I recently learned a costly lesson that many of you know instinctively. But for me, it cost me a crop under irrigation. Our farm is in a remote part of Ghana. Farming in an isolated region without electricity and a network of trusted colleagues can be a challenge.
You can reach the farm by a tractor path, a primitive road from the interior of the Afram Plains. The journey starts from one of the largest towns on the western side called Mamekrobo, or “krobo” as the locals call it. It’s about 18 miles to reach our farm and the trip takes about 2.5 hours.
Since our farm is on the lake, we are able to reach our home base using a locally made wooden boat. It’s a much quicker trip than trying to meander your way on a poor road network.
Consequently, we’re located where there is no power. Small fishing villages of traditional mud huts dot the coastline. The inhabitants come from the Volta region of Ghana where their ancestors lived and fished for a living. After the river was dammed for a hydroelectric power station, they migrated to the lake to take advantage of fishing the world’s largest artificial lake.
The people may have found their way to where we are on the Afram Plains but electricity has not. We power everything with generators, which are less efficient than electricity, but much cheaper if you consider capital costs to run power lines 18 miles.
I had several options earlier this year when deciding which generator to buy. I decided to buy the less expensive one, but one which I believed to be of good quality.
When you need to make a capital purchase for your farm, whom do you buy from? At home in Illinois, my dad purchases tractors from the same dealership he’s worked with for 40 years. It is not only the product he buys from the dealership but the service as well. I sometimes ask him why he does not buy another like piece of equipment from a dealer in another part of the state. He usually responds that if that tractor breaks down during the season, whose tractor will the local dealership fix first, the one they sold or the one you bought from another dealer?
One of my colleagues tells me that friends do business with friends. This is the benefit of working in a developed country. You are able to work with people you’ve known for years, people you trust.
The day after Christmas, our generator on the farm went down. It is the heart of our operation since it powers our irrigation.

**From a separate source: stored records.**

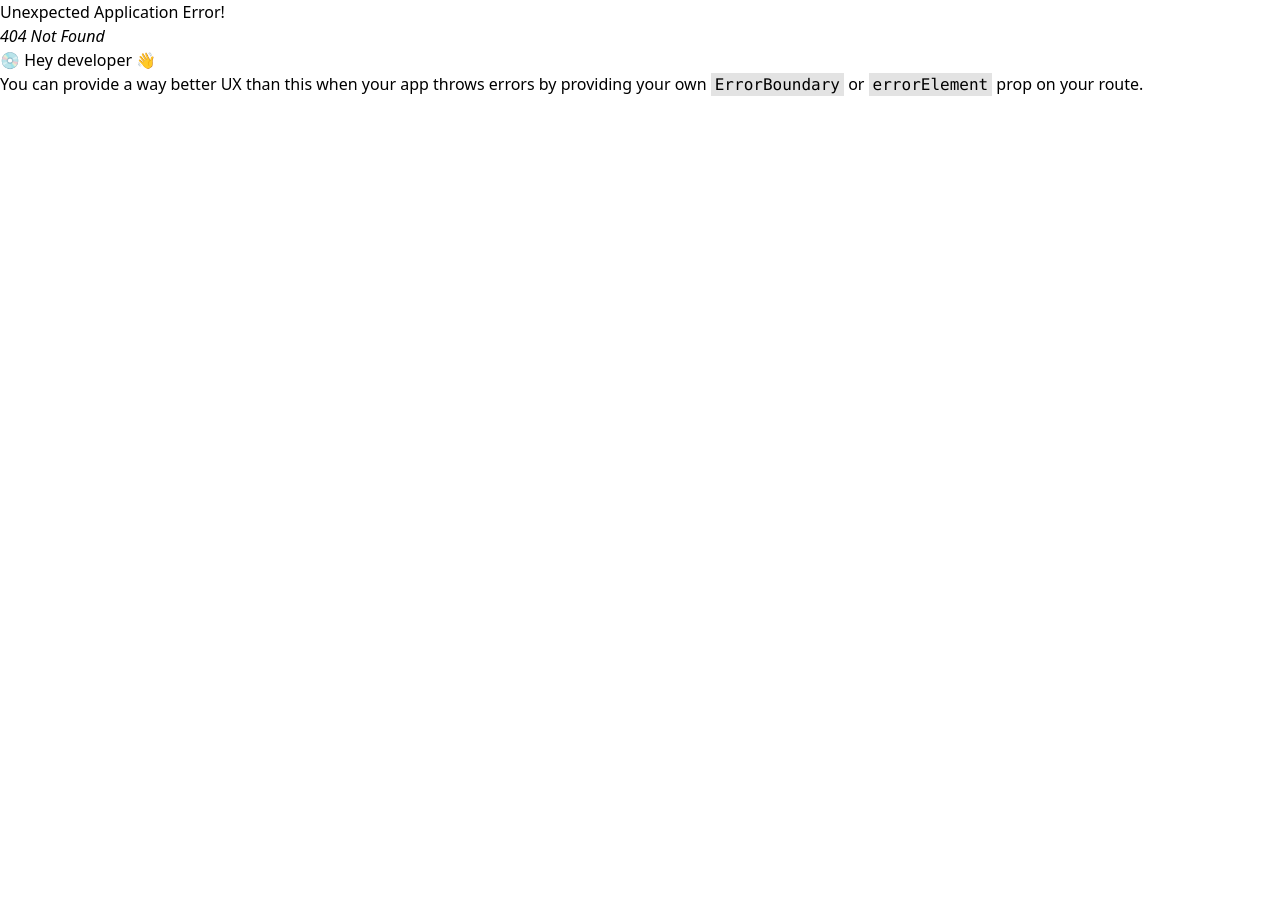
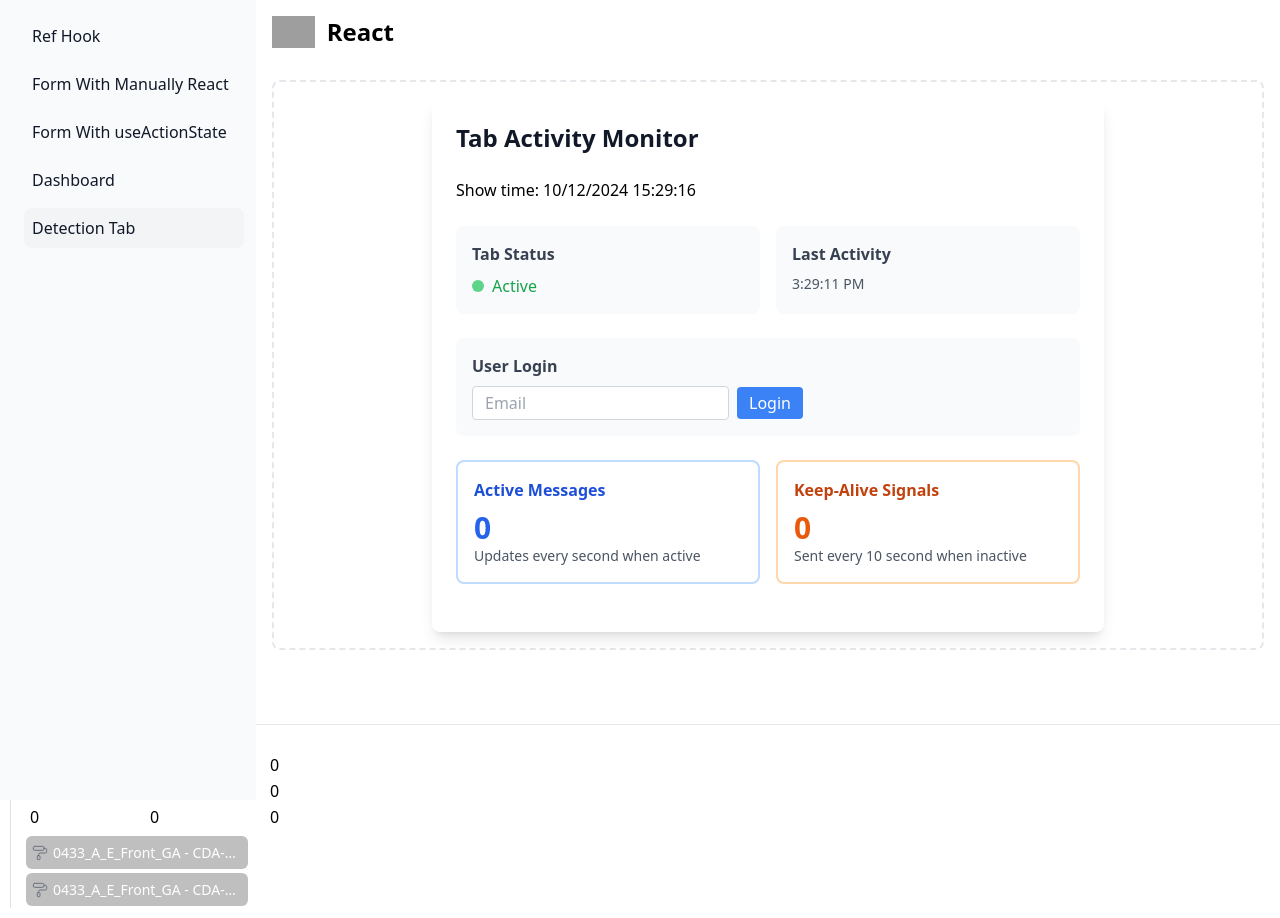
Before and after one commit to nhattruongniit/react-foundation, a React (Vite) app: page /detection-tab in a window 1280 px wide. Before the commit this address had no page. Before the commit the page ends 800 px from the top, so only its background shows below. Built offline with nearby package versions, Linux system fonts and the light colour scheme; grey boxes are pictures that could not be loaded.

Commit message:
dettion tab

```diff
--- a/src/App.jsx
+++ b/src/App.jsx
@@ -1,4 +1,4 @@
-import { Link, NavLink, Outlet } from 'react-router-dom';
+import { NavLink, Outlet } from 'react-router-dom';
 
 import CounterClass from './pages/CounterClass';
 import TreeSeletPure from './components/TreeSeletPure';
@@ -45,6 +45,14 @@ function App() {
                   Dashboard
                 </NavLink>
               </li>
+              <li className="ms-3">
+                <NavLink
+                  to="/detection-tab"
+                  className="flex items-center p-2 text-gray-900 rounded-lg dark:text-white hover:bg-gray-100 dark:hover:bg-gray-700 group"
+                >
+                  Detection Tab
+                </NavLink>
+              </li>
             </ul>
         </div>
       </aside>
--- a/src/components/Topbar.jsx
+++ b/src/components/Topbar.jsx
@@ -1,20 +1,6 @@
 import React from 'react'
-import DetectionTab from '../pages/DetectionTab.jsx';
-
-import { useDate } from '../hooks/useDate.js';
-
-const awaitTime = (time = 3000) => {
-  return new Promise(resolve => {
-    setTimeout(() => {
-      resolve();
-    }, time)
-  })
-}
 
 function Topbar() {
-  // show time
-  const { date} = useDate();
-
   return (
     <nav className="bg-white border-gray-200 dark:bg-gray-900">
       <div className="max-w-screen-xl flex flex-wrap items-center justify-between mx-auto p-4">
@@ -30,10 +16,6 @@ function Topbar() {
             React
           </span>
         </div>
-        <div className="hidden w-full md:block md:w-auto" id="navbar-default">
-          <div>Show time: {date}</div>
-          <DetectionTab />
-        </div>
       </div>
     </nav>
 
@@ -41,18 +23,3 @@ function Topbar() {
 }
 
 export default Topbar
-
-
-/*
-solution 1: socket
-- server open socket
-- fe receive socket and update latest data
-
-solution 2: server sent event
-- cons: just read server, not sent
-- BE should be return event steam (listen end point BE)
-
-solution 3: BE cache in x time
-
-
-*/
--- a/src/pages/DetectionTab.jsx
+++ b/src/pages/DetectionTab.jsx
@@ -1,61 +1,271 @@
-import React from 'react';
+import { useState, useRef, useEffect, useCallback } from 'react';
+
+import { useDate } from '../hooks/useDate.js';
+
+// Constants for better maintainability
+const INTERVALS = {
+  ACTIVE_MESSAGE: 1000,    // 1 second
+  KEEP_ALIVE: 9000,       // 10 seconds
+};
+
+const TAB_STATES = {
+  ACTIVE: 'active',
+  INACTIVE: 'inactive',
+};
 
 function DetectionTab() {
-  const [isActiveTab, setIsActiveTab] = React.useState(true);
-  const [numberMessage, setNumberMessage] = React.useState(0);
-  const [keepAlive, setKeepAlive] = React.useState(0);
+  // State management
+  const { date} = useDate();
 
-  let intervalId = React.useRef(null);
-  const timeoutRef = React.useRef(null);
+  const [tabState, setTabState] = useState(TAB_STATES.ACTIVE);
+  const [messageCount, setMessageCount] = useState(0);
+  const [keepAliveCount, setKeepAliveCount] = useState(0);
+  const [lastActivity, setLastActivity] = useState(new Date());
+  const [isLogin, setIsLogin] = useState(false);
+  const [user, setUser] = useState(null);
+  const [triggerPlayGame, setTriggerPlayGame] = useState(0);
 
-  const startInactiveTimer = () => {
-    timeoutRef.current = setInterval(() => {
-      setKeepAlive(prevState => prevState + 1);
-    }, 5000 * 2);
+  // Refs for interval management
+  const activeIntervalRef = useRef(null);
+  const keepAliveIntervalRef = useRef(null);
+
+  // Cleanup function to clear all intervals
+  const clearAllIntervals = useCallback(() => {
+    if (activeIntervalRef.current) {
+      clearInterval(activeIntervalRef.current);
+      activeIntervalRef.current = null;
+    }
+    if (keepAliveIntervalRef.current) {
+      clearInterval(keepAliveIntervalRef.current);
+      keepAliveIntervalRef.current = null;
+    }
+  }, []);
+
+  // Start active message counting
+  const startActiveMode = useCallback(() => {
+    clearAllIntervals();
+    setTabState(TAB_STATES.ACTIVE);
+    setLastActivity(new Date());
+
+    activeIntervalRef.current = setInterval(() => {
+      setMessageCount(prev => prev + 1);
+    }, INTERVALS.ACTIVE_MESSAGE);
+  }, [clearAllIntervals]);
+
+  // Start keep-alive mode
+  const startInactiveMode = useCallback(() => {
+    clearAllIntervals();
+    setTabState(TAB_STATES.INACTIVE);
+    setLastActivity(new Date());
+
+    keepAliveIntervalRef.current = setInterval(() => {
+      async function sendKeepAliveSignal() {
+        try {
+          const bodyData = {
+            data: {
+              "refresh_token": window.localStorage.getItem('refresh_token'),
+            }
+          }
+          const res = await fetch('http://localhost:3005/api/user/refresh-token', {
+            method: 'POST',
+            headers: {
+              'Content-Type': 'application/json',
+            },
+            body: JSON.stringify(bodyData),
+          });
+          const data = await res.json();
+          if (!data.isSuccess) {
+            window.localStorage.setItem('access_token', data.data.access_token);
+          }
+        } catch (error) {
+          console.error('Error sending keep-alive:', error);
+        }
+      }
+      sendKeepAliveSignal();
+      setKeepAliveCount(prev => prev + 1);
+    }, INTERVALS.KEEP_ALIVE);
+  }, [clearAllIntervals]);
+
+  // Event handlers
+  const handleTabBlur = useCallback(() => {
+    startInactiveMode();
+  }, [startInactiveMode]);
+
+  const handleTabFocus = useCallback(() => {
+    startActiveMode();
+  }, [startActiveMode]);
+
+  // Format time display
+  const formatTime = (date) => {
+    return date.toLocaleTimeString();
+  };
+
+  // Setup event listeners and initial state
+  useEffect(() => {
+    if (!isLogin) return;
+
+    window.addEventListener('blur', handleTabBlur);
+    window.addEventListener('focus', handleTabFocus);
+
+    // Start in active mode
+    startActiveMode();
+
+    return () => {
+      window.removeEventListener('blur', handleTabBlur);
+      window.removeEventListener('focus', handleTabFocus);
+      clearAllIntervals();
+    };
+  }, [handleTabBlur, handleTabFocus, startActiveMode, clearAllIntervals, isLogin]);
+
+  async function onLogin() {
+    const bodyData = {
+      data: {
+        email: document.getElementById('email').value,
+        password: '123456'
+      }
+    }
+    const res = await fetch('http://localhost:3005/api/user/signin', {
+      method: 'POST',
+      headers: {
+        'Content-Type': 'application/json',
+      },
+      body: JSON.stringify(bodyData),
+    });
+    const data = await res.json();
+    if (data.isSucess) {
+      setIsLogin(true);
+      setUser(document.getElementById('email').value);
+      window.localStorage.setItem('access_token', data.data.access_token);
+      window.localStorage.setItem('refresh_token', data.data.refresh_token);
+      console.log(data);
+    } else {
+      alert('Login failed: ' + data.message);
+    }
   }
 
-  const callApi = () => {
-    clearInterval(timeoutRef.current);
-    setIsActiveTab(true);
-    intervalId.current = setInterval(() => {
-      setNumberMessage(prevState => prevState + 1);
-    }, 1000);
+  async function playGame() {
+    const res = await fetch('http://localhost:3005/api/auth', {
+      method: 'POST',
+      headers: {
+        'Content-Type': 'application/json',
+        'x-auth-token': window.localStorage.getItem('access_token'),
+      },
+    });
+    const data = await res.json();
+    if (data.isSuccess) {
+      setTriggerPlayGame(prev => prev + 1);
+    } else {
+      alert('Session exprired');
+    }
   }
 
-  React.useEffect(() => {
-    const handleBlur = () => {
-      clearInterval(intervalId.current);
-      setIsActiveTab(false);
-      startInactiveTimer();
-    };
+  return (
+    <div className="max-w-2xl mx-auto p-6 bg-white dark:bg-gray-800 rounded-lg shadow-lg">
+      <h2 className="text-2xl font-bold mb-6 text-gray-900 dark:text-white">
+        Tab Activity Monitor
+      </h2>
+      <div>Show time: {date}</div>
+      <br />
 
-    const handleFocus = () => {
-      callApi();
-    };
+      {/* Status Display */}
+      <div className="grid grid-cols-1 md:grid-cols-2 gap-4 mb-6">
+        <div className="p-4 bg-gray-50 dark:bg-gray-700 rounded-lg">
+          <h3 className="font-semibold text-gray-700 dark:text-gray-300 mb-2">
+            Tab Status
+          </h3>
+          <div className="flex items-center space-x-2">
+            <div className={`w-3 h-3 rounded-full ${
+              tabState === TAB_STATES.ACTIVE
+                ? 'bg-green-500 animate-pulse'
+                : 'bg-red-500'
+            }`}></div>
+            <span className={`font-medium ${
+              tabState === TAB_STATES.ACTIVE
+                ? 'text-green-600 dark:text-green-400'
+                : 'text-red-600 dark:text-red-400'
+            }`}>
+              {tabState === TAB_STATES.ACTIVE ? 'Active' : 'Inactive'}
+            </span>
+          </div>
+        </div>
 
-    window.addEventListener('blur', handleBlur);
-    window.addEventListener('focus', handleFocus);
+        <div className="p-4 bg-gray-50 dark:bg-gray-700 rounded-lg">
+          <h3 className="font-semibold text-gray-700 dark:text-gray-300 mb-2">
+            Last Activity
+          </h3>
+          <p className="text-sm text-gray-600 dark:text-gray-400">
+            {formatTime(lastActivity)}
+          </p>
+        </div>
+      </div>
 
-    callApi();
+      <div className="p-4 bg-gray-50 dark:bg-gray-700 rounded-lg">
+        <h3 className="font-semibold text-gray-700 dark:text-gray-300 mb-2">
+          User {isLogin ? "Logged in" : "Login"}
+        </h3>
+        <div className="flex items-center space-x-2">
+          {isLogin ? (
+            <div>
+              User: {user} <br />
+              Trigger Play Game: {triggerPlayGame} times <br /><br />
+              <button
+                type="button"
+                className='py-2.5 px-5 me-2 mb-2 text-sm font-medium text-gray-900 focus:outline-none bg-white rounded-lg border border-gray-200 hover:bg-gray-100 hover:text-blue-700 focus:z-10 focus:ring-4 focus:ring-gray-100 dark:focus:ring-gray-700 dark:bg-gray-800 dark:text-gray-400 dark:border-gray-600 dark:hover:text-white dark:hover:bg-gray-700'
+                onClick={playGame}
+              >
+                Play game
+              </button>
+            </div>
+          ) : (
+            <>
+              <input
+                type="text"
+                placeholder="Email"
+                id="email"
+                className="px-3 py-1 border border-gray-300 rounded focus:outline-none focus:ring-2 focus:ring-blue-400 dark:bg-gray-800 dark:border-gray-600 dark:text-white"
+              />
 
-    return () => {
-      window.removeEventListener('blur', handleBlur);
-      window.removeEventListener('focus', handleFocus);
-      clearInterval(intervalId.current);
-      clearInterval(timeoutRef.current);
-    };
-  }, [])
+              <button
+                className="px-3 py-1 bg-blue-500 text-white rounded hover:bg-blue-600 focus:outline-none focus:ring-2 focus:ring-blue-400"
+                onClick={onLogin}
+              >
+                Login
+              </button>
+            </>
+          )}
+        </div>
+      </div>
 
-  return (
-    <ul className="font-medium flex flex-col p-4 md:p-0 mt-4 border border-gray-100 rounded-lg bg-gray-50 md:flex-row md:space-x-8 rtl:space-x-reverse md:mt-0 md:border-0 md:bg-white dark:bg-gray-800 md:dark:bg-gray-900 dark:border-gray-700">
-      <li>
-        <div>
-          Tab Browser: <b>{isActiveTab ? 'Active' : 'Inactive'}</b> |  Message: {numberMessage}  <br />
-          Inactive than 10s: {keepAlive} trigger api to keep alive<br />
+      <br />
+
+      {/* Counters */}
+      <div className="grid grid-cols-1 md:grid-cols-2 gap-4 mb-6">
+        <div className="p-4 border-2 border-blue-200 dark:border-blue-600 rounded-lg">
+          <h3 className="font-semibold text-blue-700 dark:text-blue-300 mb-2">
+            Active Messages
+          </h3>
+          <p className="text-3xl font-bold text-blue-600 dark:text-blue-400">
+            {messageCount}
+          </p>
+          <p className="text-sm text-gray-600 dark:text-gray-400">
+            Updates every second when active
+          </p>
         </div>
-      </li>
-    </ul>
-  )
+
+        <div className="p-4 border-2 border-orange-200 dark:border-orange-600 rounded-lg">
+          <h3 className="font-semibold text-orange-700 dark:text-orange-300 mb-2">
+            Keep-Alive Signals
+          </h3>
+          <p className="text-3xl font-bold text-orange-600 dark:text-orange-400">
+            {keepAliveCount}
+          </p>
+          <p className="text-sm text-gray-600 dark:text-gray-400">
+            Sent every 10 second when inactive
+          </p>
+        </div>
+      </div>
+    </div>
+  );
 }
 
-export default DetectionTab
+export default DetectionTab;
--- a/src/routes/routes.jsx
+++ b/src/routes/routes.jsx
@@ -12,6 +12,7 @@ import AuthLayout from '../layouts/AuthLayout.jsx';
 import RefHook from '../pages/RefHook.jsx';
 import FormWithUseActionState from '../pages/FormWithUseActionState.jsx';
 import FormWithManually from '../pages/FormWithManually.jsx';
+import DetectionTab from '../pages/DetectionTab.jsx';
 
 // setting router
 export const router = createBrowserRouter([
@@ -45,6 +46,10 @@ export const router = createBrowserRouter([
         element: <FormWithUseActionState />
       },
       {
+        path: 'detection-tab',
+        element: <DetectionTab />
+      },
+      {
         element: <AuthLayout />,
         children: [
           {
```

Mechanics were at our farm every other day for two weeks, unable to diagnose the root cause. I was home in Illinois for the holidays and I was confident the dealer would be able to get the generator working again, but it’s still down.